● **Your goal**
Give every entry again, unchanged, and leave its images out.

● **Given data**
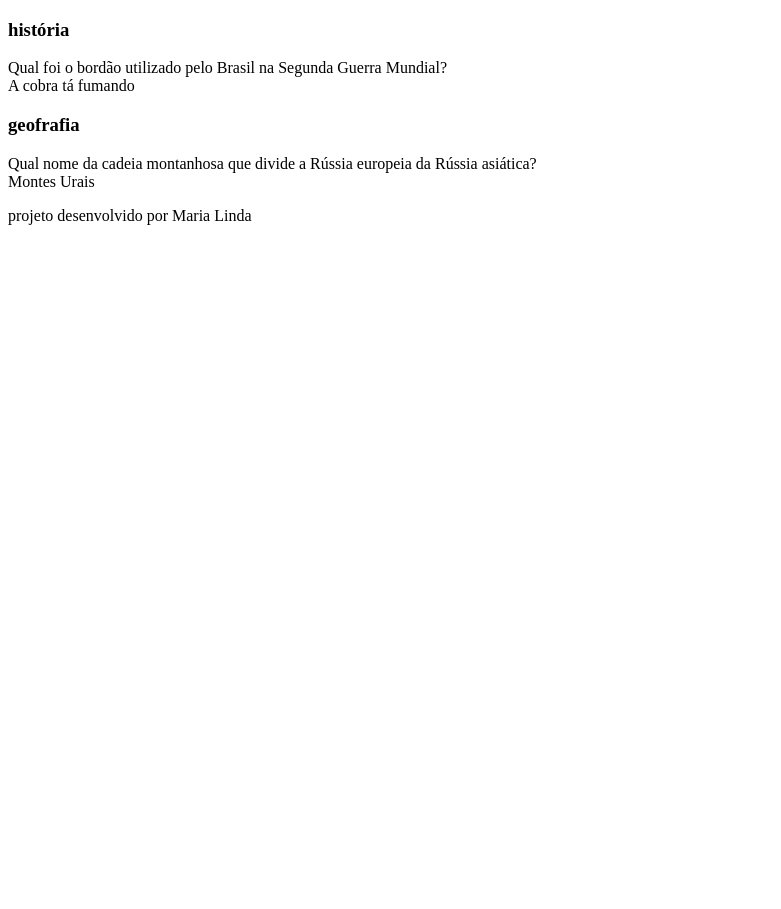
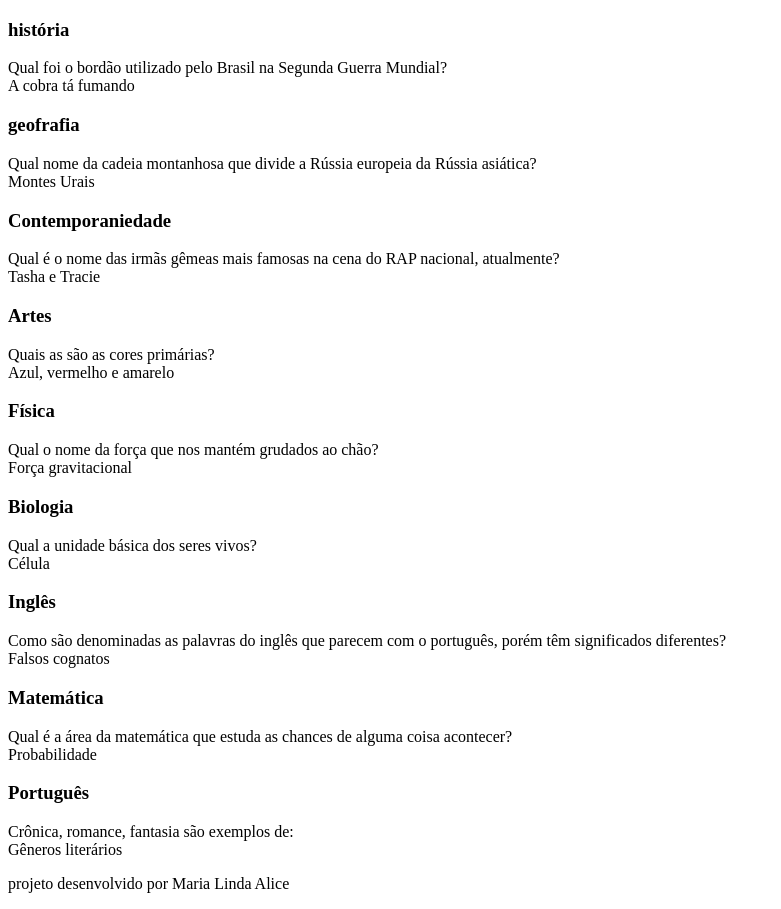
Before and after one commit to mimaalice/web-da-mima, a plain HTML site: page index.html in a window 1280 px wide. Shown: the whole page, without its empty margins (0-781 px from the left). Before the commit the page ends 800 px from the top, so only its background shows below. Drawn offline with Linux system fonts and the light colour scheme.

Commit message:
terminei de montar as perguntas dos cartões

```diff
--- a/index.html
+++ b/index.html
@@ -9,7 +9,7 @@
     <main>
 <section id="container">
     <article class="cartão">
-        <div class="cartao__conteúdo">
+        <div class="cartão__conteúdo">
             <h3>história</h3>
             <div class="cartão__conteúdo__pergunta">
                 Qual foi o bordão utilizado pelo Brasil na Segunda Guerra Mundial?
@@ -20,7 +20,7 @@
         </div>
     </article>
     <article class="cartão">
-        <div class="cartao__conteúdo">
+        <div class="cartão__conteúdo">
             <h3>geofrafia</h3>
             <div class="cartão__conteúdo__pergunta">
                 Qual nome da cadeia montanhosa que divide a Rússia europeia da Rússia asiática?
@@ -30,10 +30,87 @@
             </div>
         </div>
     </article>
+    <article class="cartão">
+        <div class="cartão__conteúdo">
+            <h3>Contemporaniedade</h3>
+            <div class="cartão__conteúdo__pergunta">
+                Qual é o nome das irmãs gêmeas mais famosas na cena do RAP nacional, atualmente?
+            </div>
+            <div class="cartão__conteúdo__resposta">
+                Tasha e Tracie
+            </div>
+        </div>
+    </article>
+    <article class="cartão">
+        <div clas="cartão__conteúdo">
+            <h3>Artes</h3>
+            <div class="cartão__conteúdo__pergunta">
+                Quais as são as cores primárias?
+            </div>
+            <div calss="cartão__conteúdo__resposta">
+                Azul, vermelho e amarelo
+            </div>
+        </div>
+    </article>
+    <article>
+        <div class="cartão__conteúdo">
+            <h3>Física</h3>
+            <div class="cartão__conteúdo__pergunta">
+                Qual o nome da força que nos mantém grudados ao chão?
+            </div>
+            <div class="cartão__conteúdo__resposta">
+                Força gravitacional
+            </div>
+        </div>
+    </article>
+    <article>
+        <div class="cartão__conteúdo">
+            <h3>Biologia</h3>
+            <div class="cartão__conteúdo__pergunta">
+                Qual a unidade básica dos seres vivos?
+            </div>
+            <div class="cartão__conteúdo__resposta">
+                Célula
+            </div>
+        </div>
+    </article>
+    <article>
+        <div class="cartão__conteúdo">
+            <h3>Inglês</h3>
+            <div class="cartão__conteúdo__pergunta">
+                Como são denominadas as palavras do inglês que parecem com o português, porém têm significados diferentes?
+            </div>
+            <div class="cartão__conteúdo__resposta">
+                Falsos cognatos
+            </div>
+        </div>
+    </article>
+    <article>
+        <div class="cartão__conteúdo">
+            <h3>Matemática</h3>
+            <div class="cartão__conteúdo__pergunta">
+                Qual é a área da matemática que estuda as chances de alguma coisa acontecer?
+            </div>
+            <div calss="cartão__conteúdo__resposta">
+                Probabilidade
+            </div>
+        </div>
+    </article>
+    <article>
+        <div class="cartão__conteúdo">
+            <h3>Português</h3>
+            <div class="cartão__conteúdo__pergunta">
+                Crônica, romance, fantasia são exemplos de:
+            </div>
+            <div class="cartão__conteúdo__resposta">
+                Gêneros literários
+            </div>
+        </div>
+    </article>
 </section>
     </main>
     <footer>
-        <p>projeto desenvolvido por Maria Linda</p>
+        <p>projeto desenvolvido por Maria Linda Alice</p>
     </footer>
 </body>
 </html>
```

● **Solution below**
Before and after one commit to mimaalice/web-da-mima, a plain HTML site: page index.html in a window 1280 px wide. Shown: the whole page, without its empty margins (0-781 px from the left). Before the commit the page ends 800 px from the top, so only its background shows below. Drawn offline with Linux system fonts and the light colour scheme.

Commit message:
terminei de montar as perguntas dos cartões

```diff
--- a/index.html
+++ b/index.html
@@ -9,7 +9,7 @@
     <main>
 <section id="container">
     <article class="cartão">
-        <div class="cartao__conteúdo">
+        <div class="cartão__conteúdo">
             <h3>história</h3>
             <div class="cartão__conteúdo__pergunta">
                 Qual foi o bordão utilizado pelo Brasil na Segunda Guerra Mundial?
@@ -20,7 +20,7 @@
         </div>
     </article>
     <article class="cartão">
-        <div class="cartao__conteúdo">
+        <div class="cartão__conteúdo">
             <h3>geofrafia</h3>
             <div class="cartão__conteúdo__pergunta">
                 Qual nome da cadeia montanhosa que divide a Rússia europeia da Rússia asiática?
@@ -30,10 +30,87 @@
             </div>
         </div>
     </article>
+    <article class="cartão">
+        <div class="cartão__conteúdo">
+            <h3>Contemporaniedade</h3>
+            <div class="cartão__conteúdo__pergunta">
+                Qual é o nome das irmãs gêmeas mais famosas na cena do RAP nacional, atualmente?
+            </div>
+            <div class="cartão__conteúdo__resposta">
+                Tasha e Tracie
+            </div>
+        </div>
+    </article>
+    <article class="cartão">
+        <div clas="cartão__conteúdo">
+            <h3>Artes</h3>
+            <div class="cartão__conteúdo__pergunta">
+                Quais as são as cores primárias?
+            </div>
+            <div calss="cartão__conteúdo__resposta">
+                Azul, vermelho e amarelo
+            </div>
+        </div>
+    </article>
+    <article>
+        <div class="cartão__conteúdo">
+            <h3>Física</h3>
+            <div class="cartão__conteúdo__pergunta">
+                Qual o nome da força que nos mantém grudados ao chão?
+            </div>
+            <div class="cartão__conteúdo__resposta">
+                Força gravitacional
+            </div>
+        </div>
+    </article>
+    <article>
+        <div class="cartão__conteúdo">
+            <h3>Biologia</h3>
+            <div class="cartão__conteúdo__pergunta">
+                Qual a unidade básica dos seres vivos?
+            </div>
+            <div class="cartão__conteúdo__resposta">
+                Célula
+            </div>
+        </div>
+    </article>
+    <article>
+        <div class="cartão__conteúdo">
+            <h3>Inglês</h3>
+            <div class="cartão__conteúdo__pergunta">
+                Como são denominadas as palavras do inglês que parecem com o português, porém têm significados diferentes?
+            </div>
+            <div class="cartão__conteúdo__resposta">
+                Falsos cognatos
+            </div>
+        </div>
+    </article>
+    <article>
+        <div class="cartão__conteúdo">
+            <h3>Matemática</h3>
+            <div class="cartão__conteúdo__pergunta">
+                Qual é a área da matemática que estuda as chances de alguma coisa acontecer?
+            </div>
+            <div calss="cartão__conteúdo__resposta">
+                Probabilidade
+            </div>
+        </div>
+    </article>
+    <article>
+        <div class="cartão__conteúdo">
+            <h3>Português</h3>
+            <div class="cartão__conteúdo__pergunta">
+                Crônica, romance, fantasia são exemplos de:
+            </div>
+            <div class="cartão__conteúdo__resposta">
+                Gêneros literários
+            </div>
+        </div>
+    </article>
 </section>
     </main>
     <footer>
-        <p>projeto desenvolvido por Maria Linda</p>
+        <p>projeto desenvolvido por Maria Linda Alice</p>
     </footer>
 </body>
 </html>
```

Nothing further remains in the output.